● **Prompt**
Pictures stay out; everything else in the records below is to be repeated exactly.

● **Information shown**
══════════

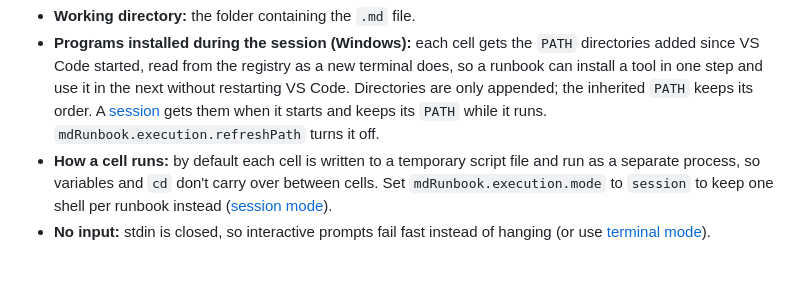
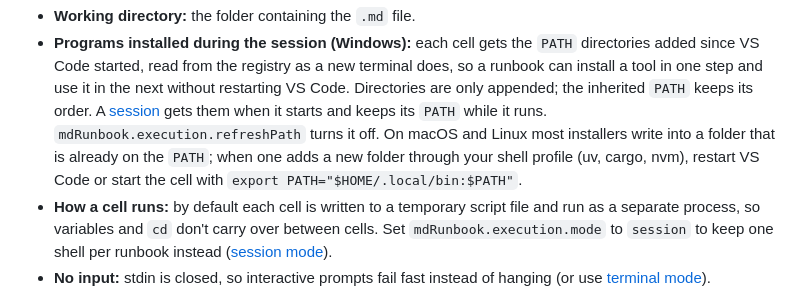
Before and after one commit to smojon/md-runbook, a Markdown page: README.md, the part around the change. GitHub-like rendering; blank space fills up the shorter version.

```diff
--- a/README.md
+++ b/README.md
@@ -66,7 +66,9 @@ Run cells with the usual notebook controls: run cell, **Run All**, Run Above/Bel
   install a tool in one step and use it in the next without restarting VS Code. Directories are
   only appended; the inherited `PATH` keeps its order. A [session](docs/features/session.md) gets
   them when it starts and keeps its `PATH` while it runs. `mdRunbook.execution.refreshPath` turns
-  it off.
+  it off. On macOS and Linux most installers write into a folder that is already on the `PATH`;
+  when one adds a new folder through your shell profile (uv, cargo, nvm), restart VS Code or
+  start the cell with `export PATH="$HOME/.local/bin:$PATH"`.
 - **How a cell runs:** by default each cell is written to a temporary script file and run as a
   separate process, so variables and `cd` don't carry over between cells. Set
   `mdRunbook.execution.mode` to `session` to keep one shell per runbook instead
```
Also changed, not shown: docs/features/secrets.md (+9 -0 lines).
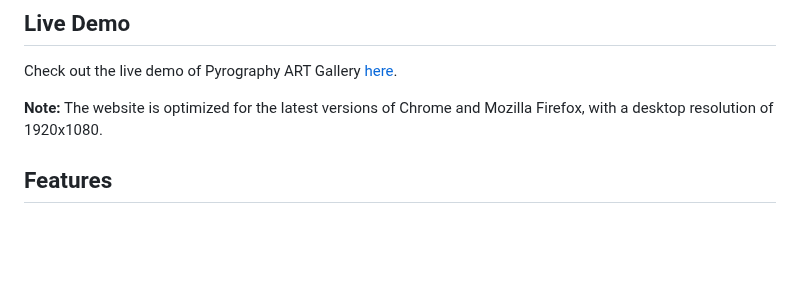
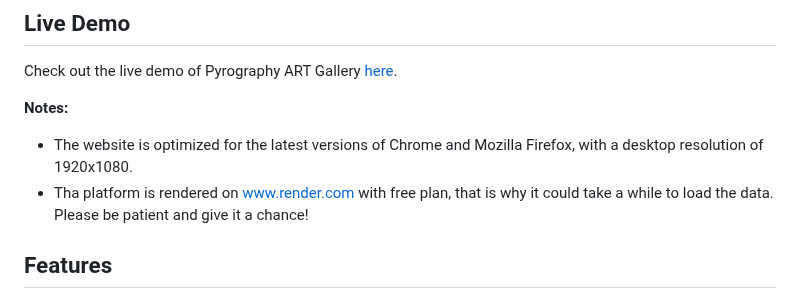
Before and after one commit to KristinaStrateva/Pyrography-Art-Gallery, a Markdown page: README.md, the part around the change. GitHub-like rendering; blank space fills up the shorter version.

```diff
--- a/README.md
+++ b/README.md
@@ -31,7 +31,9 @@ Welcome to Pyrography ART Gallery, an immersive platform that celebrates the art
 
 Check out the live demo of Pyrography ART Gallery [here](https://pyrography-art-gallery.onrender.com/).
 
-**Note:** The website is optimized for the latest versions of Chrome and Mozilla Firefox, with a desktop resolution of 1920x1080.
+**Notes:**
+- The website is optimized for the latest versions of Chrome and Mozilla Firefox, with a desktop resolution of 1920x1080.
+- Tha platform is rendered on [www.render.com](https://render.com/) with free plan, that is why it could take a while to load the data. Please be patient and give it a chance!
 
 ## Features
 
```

══════════

● **Finished task**
Before and after one commit to smojon/md-runbook, a Markdown page: README.md, the part around the change. GitHub-like rendering; blank space fills up the shorter version.

```diff
--- a/README.md
+++ b/README.md
@@ -66,7 +66,9 @@ Run cells with the usual notebook controls: run cell, **Run All**, Run Above/Bel
   install a tool in one step and use it in the next without restarting VS Code. Directories are
   only appended; the inherited `PATH` keeps its order. A [session](docs/features/session.md) gets
   them when it starts and keeps its `PATH` while it runs. `mdRunbook.execution.refreshPath` turns
-  it off.
+  it off. On macOS and Linux most installers write into a folder that is already on the `PATH`;
+  when one adds a new folder through your shell profile (uv, cargo, nvm), restart VS Code or
+  start the cell with `export PATH="$HOME/.local/bin:$PATH"`.
 - **How a cell runs:** by default each cell is written to a temporary script file and run as a
   separate process, so variables and `cd` don't carry over between cells. Set
   `mdRunbook.execution.mode` to `session` to keep one shell per runbook instead
```
Also changed, not shown: docs/features/secrets.md (+9 -0 lines).
Before and after one commit to KristinaStrateva/Pyrography-Art-Gallery, a Markdown page: README.md, the part around the change. GitHub-like rendering; blank space fills up the shorter version.

```diff
--- a/README.md
+++ b/README.md
@@ -31,7 +31,9 @@ Welcome to Pyrography ART Gallery, an immersive platform that celebrates the art
 
 Check out the live demo of Pyrography ART Gallery [here](https://pyrography-art-gallery.onrender.com/).
 
-**Note:** The website is optimized for the latest versions of Chrome and Mozilla Firefox, with a desktop resolution of 1920x1080.
+**Notes:**
+- The website is optimized for the latest versions of Chrome and Mozilla Firefox, with a desktop resolution of 1920x1080.
+- Tha platform is rendered on [www.render.com](https://render.com/) with free plan, that is why it could take a while to load the data. Please be patient and give it a chance!
 
 ## Features
 
```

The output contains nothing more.